The Ebola crisis “exposed organisational failings” in the functioning of the World Health Organisation (WHO) and has highlighted the need for it to make “fundamental changes”, an independent report has found.
The epidemic, which broke out in Guinea in 2013, was not declared a public health emergency by WHO until August 2014 – which has been partly blamed for its rapid spread to neighbouring Sierra Leone and Liberia, resulting in more than 11,000 deaths.
WHO, which is part of the United Nations (UN), has a number of responsibilities, including identifying any emergencies or hazards that pose a threat to human health and coordinating the response. But according to the report, WHO “does not currently possess the capacity or organisational culture to deliver a full emergency public health response”.
Other findings include a lack of a “culture of rapid decision-making”, with it tending to adopt a reactive rather than a proactive approach to emergencies. The report said it must make urgent “fundamental changes, particularly in terms of leadership and decision-making processes”, with the help of its 194 member states.
The report panel said it recommends the creation of a single, unified WHO Centre for Health Emergency Preparedness and Response, to be based on the currently separate outbreak and humanitarian areas of work.
Funding for emergency response was also found to be “lacking”, and the panel, which was headed by Dame Barbara Stocking – a former chief executive of Oxfam GB – recommended that further investments be made with “vigour”.
Rather than setting up a whole new agency for health emergencies as has been suggested by some, “it would be a far more effective and efficient use of resources to make WHO fit for purpose”, the report said.
Other criticisms include that “WHO does not have an organisational culture that supports open and critical dialogue between senior leaders and staff or that permits risk-taking or critical approaches to decision-making”.
“There seems to have been a hope that the crisis could be managed by good diplomacy rather than by scaling up emergency action,” it added.
It said WHO should have had a key role to play in the coordination of areas such as surveillance, “but it took a long time to get this started”, while in the early stages of the outbreak, discussions about vaccines and experimental therapies were “largely ad hoc”. The report also said if recommendations made by WHO in 2011 in response to the swine flu pandemic two years earlier been implemented, “the global community would have been in a far better position to face the Ebola crisis”.
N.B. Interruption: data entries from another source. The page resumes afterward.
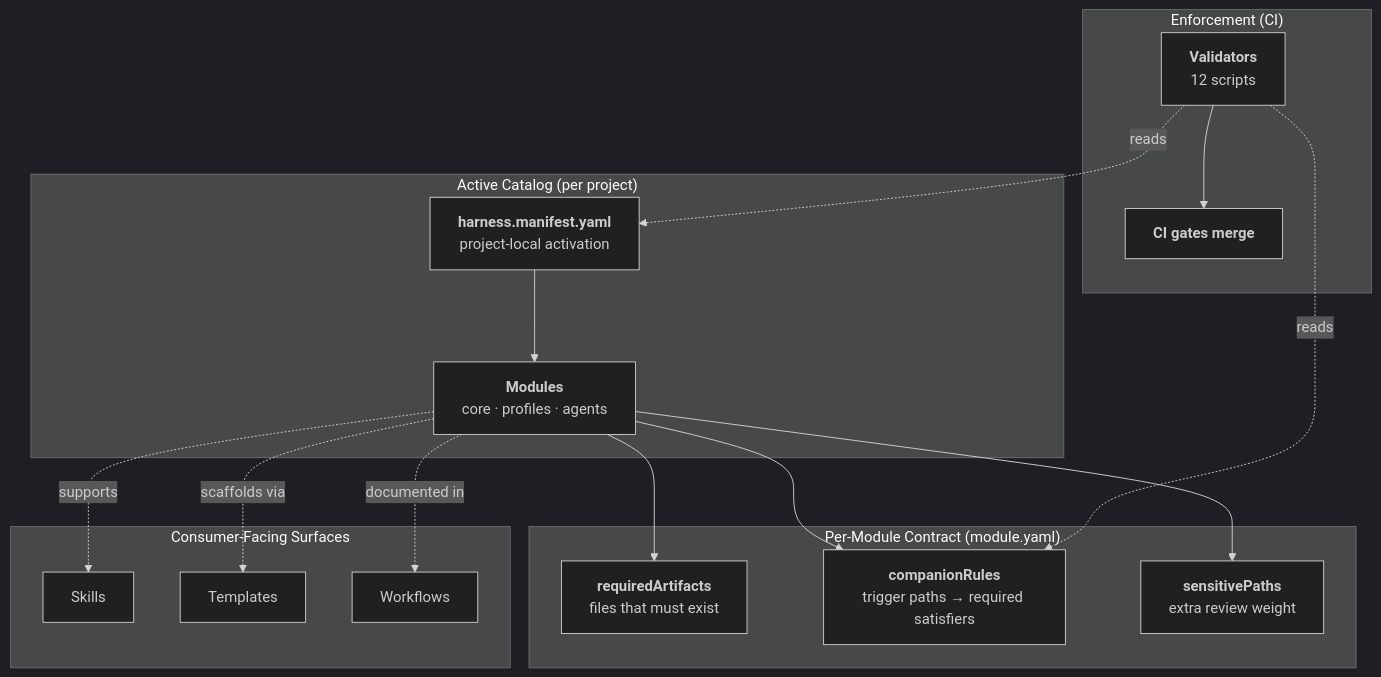
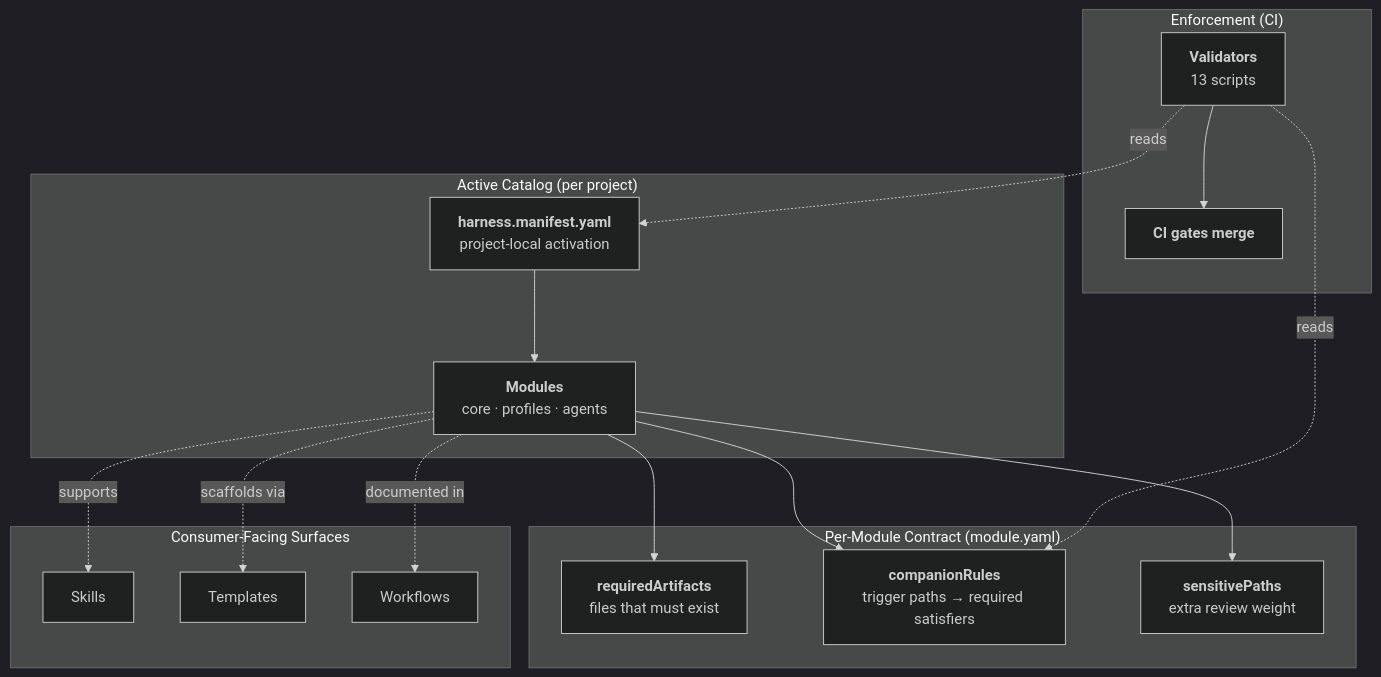
One commit to unclenate/auto-harness changed the diagram in README.md. Above: the diagram before and after it, drawn with Mermaid (dark theme). The commit also changed other lines of this file and 27 other files, not shown here.

````diff
--- a/README.md
+++ b/README.md
@@ -130,31 +130,31 @@
 ```mermaid
 flowchart TD
     Manifest["<b>harness.manifest.yaml</b><br/>project-local activation"]
 
     subgraph CATALOG["Active Catalog (per project)"]
         Manifest --> Modules["<b>Modules</b><br/>core · profiles · agents"]
     end
 
     subgraph CONTRACT["Per-Module Contract (module.yaml)"]
         Modules --> Required["<b>requiredArtifacts</b><br/>files that must exist"]
         Modules --> Companions["<b>companionRules</b><br/>trigger paths → required satisfiers"]
         Modules --> Sensitive["<b>sensitivePaths</b><br/>extra review weight"]
     end
 
     subgraph ENFORCE["Enforcement (CI)"]
-        Validators["<b>Validators</b><br/>12 scripts"]
+        Validators["<b>Validators</b><br/>13 scripts"]
         Validators -.reads.-> Manifest
         Validators -.reads.-> Companions
         Validators --> CIGate["<b>CI gates merge</b>"]
     end
 
     subgraph SURFACE["Consumer-Facing Surfaces"]
         Skills["Skills"]
         Templates["Templates"]
         Workflows["Workflows"]
     end
 
     Modules -.supports.-> Skills
     Modules -.scaffolds via.-> Templates
     Modules -.documented in.-> Workflows
 ```
````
Other agencies come in for criticism, with the report finding “the engagement of the wider humanitarian system came very late in the response”, and the panel was “surprised” many donors, governments, the UN and other organisations understood only either the health emergency or the humanitarian system.